• WORK TO COMPLETE
Whenever the word "title" occurs in a line of the material below, that line is counted. Report only the count.

• TASK MATERIAL
==================================================

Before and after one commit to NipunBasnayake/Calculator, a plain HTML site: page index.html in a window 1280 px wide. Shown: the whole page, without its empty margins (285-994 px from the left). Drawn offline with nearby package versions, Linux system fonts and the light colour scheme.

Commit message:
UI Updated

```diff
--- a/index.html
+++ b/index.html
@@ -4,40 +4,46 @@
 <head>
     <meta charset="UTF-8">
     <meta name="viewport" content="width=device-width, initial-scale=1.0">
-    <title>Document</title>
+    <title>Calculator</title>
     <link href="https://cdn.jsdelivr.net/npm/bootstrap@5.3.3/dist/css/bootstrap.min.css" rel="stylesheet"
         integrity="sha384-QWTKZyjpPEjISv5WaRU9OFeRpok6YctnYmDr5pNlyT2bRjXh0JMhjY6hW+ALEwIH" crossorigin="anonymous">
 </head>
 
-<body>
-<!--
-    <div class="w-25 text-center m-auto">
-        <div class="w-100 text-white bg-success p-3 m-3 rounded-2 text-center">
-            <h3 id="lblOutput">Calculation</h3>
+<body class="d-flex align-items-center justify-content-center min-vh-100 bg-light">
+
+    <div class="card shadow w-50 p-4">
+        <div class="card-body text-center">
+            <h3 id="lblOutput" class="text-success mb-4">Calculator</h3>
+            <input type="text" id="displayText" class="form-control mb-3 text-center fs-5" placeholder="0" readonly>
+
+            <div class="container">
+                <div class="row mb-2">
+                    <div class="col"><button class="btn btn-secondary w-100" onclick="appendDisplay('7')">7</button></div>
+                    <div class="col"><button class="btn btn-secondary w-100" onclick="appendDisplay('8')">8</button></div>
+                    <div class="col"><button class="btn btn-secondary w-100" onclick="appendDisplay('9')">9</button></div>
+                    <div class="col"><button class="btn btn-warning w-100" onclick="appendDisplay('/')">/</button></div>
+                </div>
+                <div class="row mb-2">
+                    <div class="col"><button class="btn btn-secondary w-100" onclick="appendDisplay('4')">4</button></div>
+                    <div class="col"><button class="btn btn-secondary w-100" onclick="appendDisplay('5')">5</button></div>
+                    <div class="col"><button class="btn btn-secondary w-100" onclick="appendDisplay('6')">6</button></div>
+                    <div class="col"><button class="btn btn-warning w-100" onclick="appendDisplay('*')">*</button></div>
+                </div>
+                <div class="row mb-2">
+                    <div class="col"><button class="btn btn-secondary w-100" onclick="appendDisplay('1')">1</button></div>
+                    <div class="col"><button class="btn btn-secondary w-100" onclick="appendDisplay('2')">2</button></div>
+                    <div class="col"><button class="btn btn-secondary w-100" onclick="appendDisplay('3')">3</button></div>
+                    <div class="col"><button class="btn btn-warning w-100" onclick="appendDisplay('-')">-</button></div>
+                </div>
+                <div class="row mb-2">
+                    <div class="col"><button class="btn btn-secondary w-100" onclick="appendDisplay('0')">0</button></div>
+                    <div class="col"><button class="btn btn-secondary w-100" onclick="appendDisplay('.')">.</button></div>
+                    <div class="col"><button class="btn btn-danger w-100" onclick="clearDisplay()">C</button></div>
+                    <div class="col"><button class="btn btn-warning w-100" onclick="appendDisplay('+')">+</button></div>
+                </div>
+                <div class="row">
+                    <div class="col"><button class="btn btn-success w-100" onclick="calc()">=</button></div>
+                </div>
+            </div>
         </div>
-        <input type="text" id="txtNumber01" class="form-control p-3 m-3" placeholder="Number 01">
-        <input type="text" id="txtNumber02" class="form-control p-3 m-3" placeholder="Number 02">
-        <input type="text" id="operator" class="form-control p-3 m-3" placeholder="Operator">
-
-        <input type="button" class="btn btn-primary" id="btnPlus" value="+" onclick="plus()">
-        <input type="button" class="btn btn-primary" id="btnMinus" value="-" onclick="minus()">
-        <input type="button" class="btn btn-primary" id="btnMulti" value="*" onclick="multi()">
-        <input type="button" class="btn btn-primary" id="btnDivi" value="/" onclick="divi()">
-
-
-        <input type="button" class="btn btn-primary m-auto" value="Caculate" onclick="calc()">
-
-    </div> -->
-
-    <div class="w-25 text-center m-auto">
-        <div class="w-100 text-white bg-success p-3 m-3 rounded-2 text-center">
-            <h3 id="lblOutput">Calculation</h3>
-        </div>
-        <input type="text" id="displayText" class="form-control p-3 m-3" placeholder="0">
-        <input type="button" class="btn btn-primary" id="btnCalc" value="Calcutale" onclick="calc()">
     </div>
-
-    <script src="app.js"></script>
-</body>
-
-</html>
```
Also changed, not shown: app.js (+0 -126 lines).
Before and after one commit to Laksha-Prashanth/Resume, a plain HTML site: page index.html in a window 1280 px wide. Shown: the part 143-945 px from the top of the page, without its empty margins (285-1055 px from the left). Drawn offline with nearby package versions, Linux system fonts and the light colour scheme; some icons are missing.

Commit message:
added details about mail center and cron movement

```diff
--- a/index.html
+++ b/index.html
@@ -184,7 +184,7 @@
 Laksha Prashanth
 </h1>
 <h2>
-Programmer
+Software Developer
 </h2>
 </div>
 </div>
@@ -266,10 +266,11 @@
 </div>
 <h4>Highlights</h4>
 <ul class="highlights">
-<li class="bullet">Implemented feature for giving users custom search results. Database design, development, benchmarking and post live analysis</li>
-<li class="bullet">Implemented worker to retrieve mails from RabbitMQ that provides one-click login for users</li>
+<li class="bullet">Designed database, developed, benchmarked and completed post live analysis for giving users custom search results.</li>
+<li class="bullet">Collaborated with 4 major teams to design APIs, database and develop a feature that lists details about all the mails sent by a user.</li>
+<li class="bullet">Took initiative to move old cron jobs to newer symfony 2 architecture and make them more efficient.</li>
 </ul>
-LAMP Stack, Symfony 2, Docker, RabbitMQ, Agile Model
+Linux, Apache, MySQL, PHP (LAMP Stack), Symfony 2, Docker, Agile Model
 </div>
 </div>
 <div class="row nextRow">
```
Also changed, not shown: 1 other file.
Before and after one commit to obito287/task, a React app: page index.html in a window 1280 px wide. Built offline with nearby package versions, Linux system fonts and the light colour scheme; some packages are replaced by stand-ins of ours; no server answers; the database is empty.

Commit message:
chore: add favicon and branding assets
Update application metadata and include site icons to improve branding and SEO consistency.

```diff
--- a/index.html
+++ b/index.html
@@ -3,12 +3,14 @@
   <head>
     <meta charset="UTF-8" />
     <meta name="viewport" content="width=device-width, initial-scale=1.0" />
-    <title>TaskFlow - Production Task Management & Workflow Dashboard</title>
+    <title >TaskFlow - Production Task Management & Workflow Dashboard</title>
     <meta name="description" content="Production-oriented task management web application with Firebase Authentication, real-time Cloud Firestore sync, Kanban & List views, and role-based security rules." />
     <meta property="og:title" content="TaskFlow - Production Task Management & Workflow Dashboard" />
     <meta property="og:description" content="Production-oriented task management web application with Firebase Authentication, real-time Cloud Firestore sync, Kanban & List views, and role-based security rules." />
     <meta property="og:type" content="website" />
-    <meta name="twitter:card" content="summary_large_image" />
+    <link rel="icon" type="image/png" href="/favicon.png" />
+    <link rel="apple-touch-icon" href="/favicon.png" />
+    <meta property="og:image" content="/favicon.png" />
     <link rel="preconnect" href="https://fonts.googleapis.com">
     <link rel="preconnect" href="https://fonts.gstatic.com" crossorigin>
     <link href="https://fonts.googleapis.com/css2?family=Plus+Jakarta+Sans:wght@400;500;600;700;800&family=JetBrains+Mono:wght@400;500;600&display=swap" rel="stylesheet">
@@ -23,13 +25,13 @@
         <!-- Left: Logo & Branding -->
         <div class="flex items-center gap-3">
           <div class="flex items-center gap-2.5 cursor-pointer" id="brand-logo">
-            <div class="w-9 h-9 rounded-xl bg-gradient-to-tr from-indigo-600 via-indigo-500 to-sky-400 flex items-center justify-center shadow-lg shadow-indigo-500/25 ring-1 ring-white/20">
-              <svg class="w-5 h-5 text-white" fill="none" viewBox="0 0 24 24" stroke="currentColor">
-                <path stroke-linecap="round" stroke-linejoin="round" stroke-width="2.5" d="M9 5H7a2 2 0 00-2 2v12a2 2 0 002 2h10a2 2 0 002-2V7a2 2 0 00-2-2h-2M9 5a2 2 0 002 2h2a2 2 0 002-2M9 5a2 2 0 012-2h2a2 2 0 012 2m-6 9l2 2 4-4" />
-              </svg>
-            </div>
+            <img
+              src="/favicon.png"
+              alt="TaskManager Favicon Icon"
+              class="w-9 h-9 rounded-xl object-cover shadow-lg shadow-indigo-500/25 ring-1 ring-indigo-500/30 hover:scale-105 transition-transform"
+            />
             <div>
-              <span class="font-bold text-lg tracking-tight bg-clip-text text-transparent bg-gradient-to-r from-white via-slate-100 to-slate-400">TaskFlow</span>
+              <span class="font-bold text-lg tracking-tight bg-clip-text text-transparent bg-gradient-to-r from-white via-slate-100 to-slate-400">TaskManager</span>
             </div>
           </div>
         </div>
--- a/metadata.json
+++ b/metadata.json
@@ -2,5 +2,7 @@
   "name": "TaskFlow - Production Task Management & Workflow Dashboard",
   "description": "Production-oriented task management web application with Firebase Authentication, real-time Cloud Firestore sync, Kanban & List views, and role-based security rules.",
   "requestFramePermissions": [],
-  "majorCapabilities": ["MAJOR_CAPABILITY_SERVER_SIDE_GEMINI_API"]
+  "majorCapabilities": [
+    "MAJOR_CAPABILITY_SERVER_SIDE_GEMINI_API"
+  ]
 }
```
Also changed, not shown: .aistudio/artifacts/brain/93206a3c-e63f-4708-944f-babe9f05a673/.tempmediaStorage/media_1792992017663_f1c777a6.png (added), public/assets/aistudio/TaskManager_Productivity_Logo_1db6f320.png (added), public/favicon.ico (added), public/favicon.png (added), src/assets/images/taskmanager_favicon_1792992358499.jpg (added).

==================================================

• EXPECTED ANSWER
5